= Task statement =
Print all of the data exactly, with no line missing.
─── Entries provided ───
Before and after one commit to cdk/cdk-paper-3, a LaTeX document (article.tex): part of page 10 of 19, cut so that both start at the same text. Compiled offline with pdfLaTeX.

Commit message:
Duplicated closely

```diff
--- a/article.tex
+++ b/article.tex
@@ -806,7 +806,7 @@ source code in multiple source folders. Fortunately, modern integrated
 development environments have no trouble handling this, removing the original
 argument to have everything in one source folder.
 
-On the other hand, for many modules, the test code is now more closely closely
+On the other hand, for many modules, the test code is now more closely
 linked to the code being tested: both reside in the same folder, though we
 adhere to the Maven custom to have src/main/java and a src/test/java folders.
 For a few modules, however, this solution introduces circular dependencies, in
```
───
= Solution =
Before and after one commit to cdk/cdk-paper-3, a LaTeX document (article.tex): part of page 10 of 19, cut so that both start at the same text. Compiled offline with pdfLaTeX.

Commit message:
Duplicated closely

```diff
--- a/article.tex
+++ b/article.tex
@@ -806,7 +806,7 @@ source code in multiple source folders. Fortunately, modern integrated
 development environments have no trouble handling this, removing the original
 argument to have everything in one source folder.
 
-On the other hand, for many modules, the test code is now more closely closely
+On the other hand, for many modules, the test code is now more closely
 linked to the code being tested: both reside in the same folder, though we
 adhere to the Maven custom to have src/main/java and a src/test/java folders.
 For a few modules, however, this solution introduces circular dependencies, in
```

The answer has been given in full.